In this book, Alan Ereira brings a fascinating hidden history to light, and reveals that Ogilby’s celebrated Britannia is far more than a harmless road atlas: it is, rather, filled with secrets designed to serve Charles II’s sinister purpose…
The Nine Lives of John Ogilby is the story of a remarkable man, and of a covert journey which gave birth to the modern world.
With 41 black-and-white illustrations including 6 maps
Dancer... Soldier...Impresario... Sea Captain...Poet... Publisher...Gentleman... SECRET AGENT
Meet the man who put Britain on the Map
‘A spectacular book, with a wide range of insights into the seventeenth century’ Terry Jones
'Contains much uncharted territory… makes legible an astonishing life-story that was almost blotted out [and] opens some of the strangest locked cabinets of the strange and dangerous 17th century' Financial Times
'Ereira is… justly proud of filling in… the gaps [of] one of the 17th century’s most mysterious lives. [This book] situates Britannia in its political context, connecting it to Charles II’s military purposes and need to crush rebellion' Guardian
'A fascinating biography about a little-known character... which will entertain those who enjoy conspiracy theories' Who Do You Think You Are? Magazine
'[An] entertaining account [which] tells the story of a remarkable book – and its remarkable creator' New Statesman
'Acutely observe[d]... An enthralling way of reading about the connections between culture and monarchical power in the 17th century.
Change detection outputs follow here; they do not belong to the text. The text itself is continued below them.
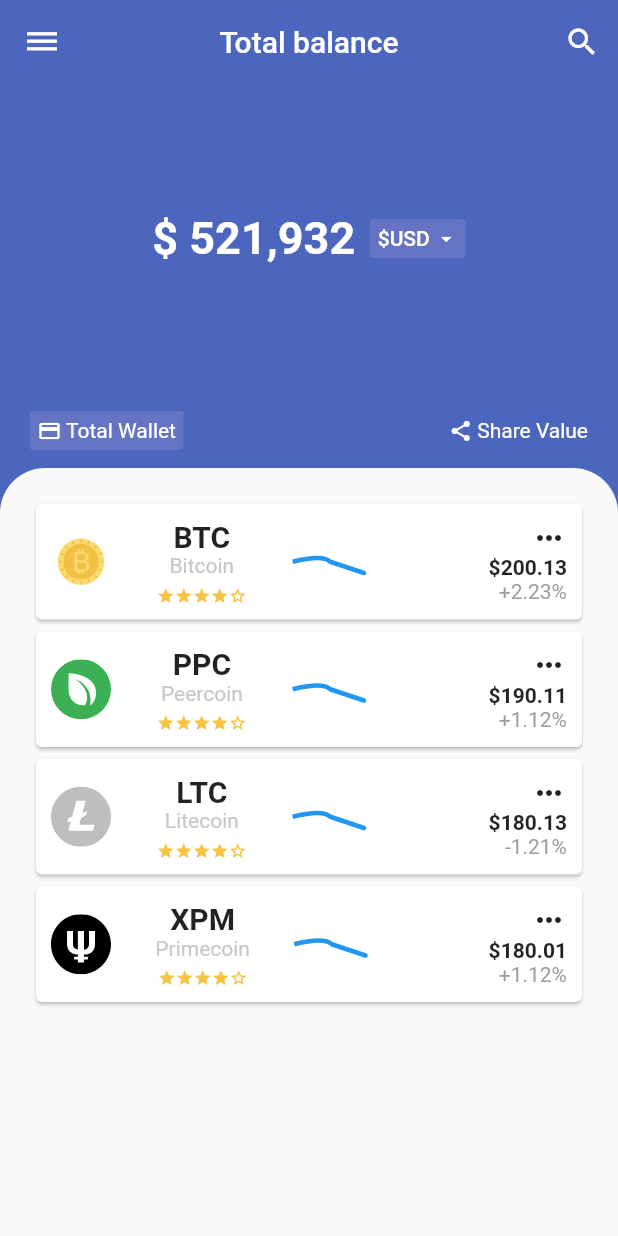
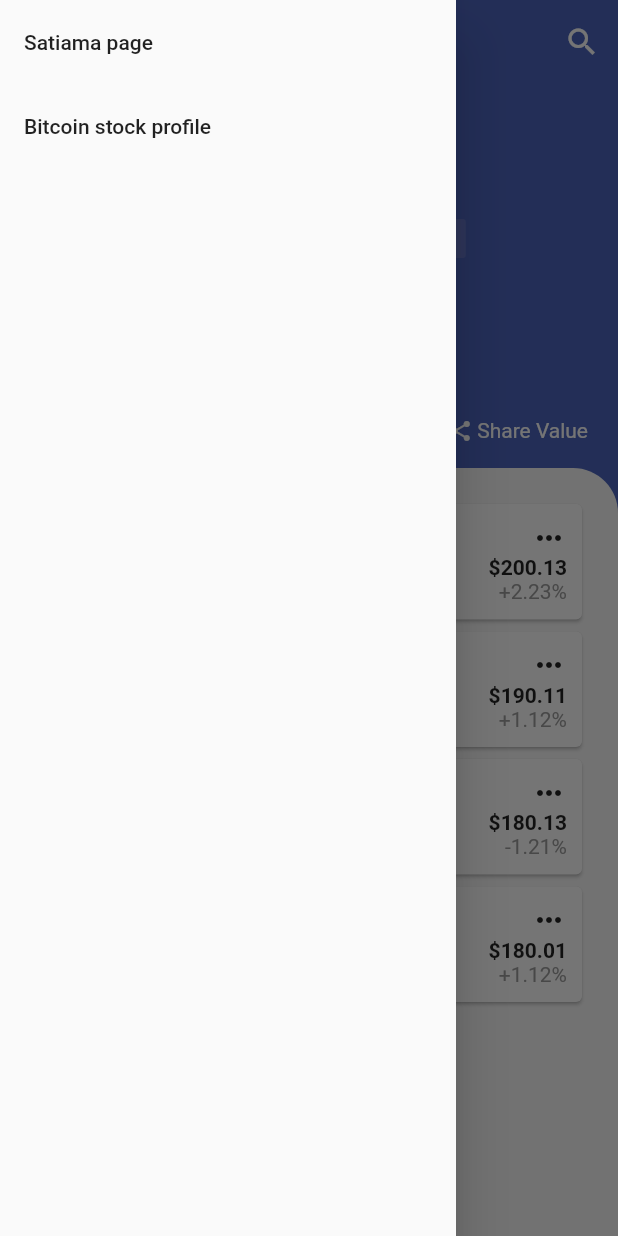
Before and after one commit to ap-in-git/flutter-ui-design, a Flutter app: the screen it shows after launch, with the side drawer open (before the commit the screen has no drawer), on a phone screen of 412 x 824 dp. Run offline on Flutter 3.47's test engine with Material 2 defaults, Android fonts, the phone set to English and light mode, and no system bars; our stand-ins replace flutter_svg.

Commit message:
Navigation bar added

```diff
--- a/lib/main.dart
+++ b/lib/main.dart
@@ -1,6 +1,6 @@
 import 'package:flutter/material.dart';
 import 'src/BitCoinStock.dart';
-
+import 'src/CryptoCurrencyProfile.dart';
 
 void main() => runApp(MyApp());
 
@@ -14,6 +14,10 @@ class MyApp extends StatelessWidget {
         primarySwatch: Colors.blue,
       ),
       home:BitCoinStockProfile(),
+      routes: <String,WidgetBuilder> {
+        "/crypto-currency-profile" :(BuildContext context)=>CryptoCurrencyProfile(),
+        "/bitcoin-stock-profile" :(BuildContext context)=>BitCoinStockProfile()
+      } ,
     );
   }
 }
--- a/lib/src/BitCoinStock.dart
+++ b/lib/src/BitCoinStock.dart
@@ -1,6 +1,6 @@
 import 'package:flutter/material.dart';
 import 'package:flutter_svg/flutter_svg.dart';
-
+import 'side_drawer.dart';
 class BitCoinStockProfile extends StatefulWidget {
   @override
   _BitCoinStockProfileState createState() => _BitCoinStockProfileState();
@@ -8,10 +8,13 @@ class BitCoinStockProfile extends StatefulWidget {
 
 class _BitCoinStockProfileState extends State<BitCoinStockProfile> {
   final Color backgroundColor = Color(0xff4c65bd);
+  GlobalKey<ScaffoldState> _scaffoldKey = new GlobalKey();
 
   @override
   Widget build(BuildContext context) {
     return Scaffold(
+      key: _scaffoldKey,
+      drawer: SideDrawer(),
       appBar: AppBar(
         elevation: 0.0,
         leading: IconButton(
@@ -19,7 +22,9 @@ class _BitCoinStockProfileState extends State<BitCoinStockProfile> {
               Icons.dehaze,
               color: Colors.white,
             ),
-            onPressed: null),
+            onPressed: (){
+              _scaffoldKey.currentState.openDrawer();
+            }),
         title: Text('Total balance'),
         backgroundColor: backgroundColor,
         centerTitle: true,
--- a/lib/src/side_drawer.dart
+++ b/lib/src/side_drawer.dart
@@ -1,12 +1,16 @@
 import 'package:flutter/material.dart';
-
 class SideDrawer extends StatelessWidget {
   @override
   Widget build(BuildContext context) {
     return Drawer(
       child: ListView(
         children: <Widget>[
-          ListTile(title: Text('Satiama page'))
+          ListTile(title: Text('Satiama page') ,onTap: (){
+            Navigator.of(context).pushNamed('/crypto-currency-profile');
+          }, ),
+          ListTile(title: Text('Bitcoin stock profile'),onTap: (){
+            Navigator.of(context).pushNamed('/bitcoin-stock-profile');
+          },)
         ],
       ),
     );
```
Also changed, not shown: design/bitcoin_stock.png (added), design/flutter_ui.png (added), 1 other file.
Ereira has an expert grasp of all primary biographical material and has done the heavy lifting in the archives... [An] informative and entertaining book' Spectator
'A fascinating tale, and Ereira writes with a light touch that belies his considerable knowledge of the less-travelled byways of 17th-century British history' Literary Review
'[An] absorbing biography… a glorious insight into the life of the man who really did put Britain on the map' Family Tree Magazine
'Reveal[s] the amazing secret lives of the man who worked for King Charles II' Daily Record
'With its real scholarship, playful love of getting every detail to connect and framework of the big picture [it] is both a pleasure and an education' Robert Bud, Research Keeper Science Museum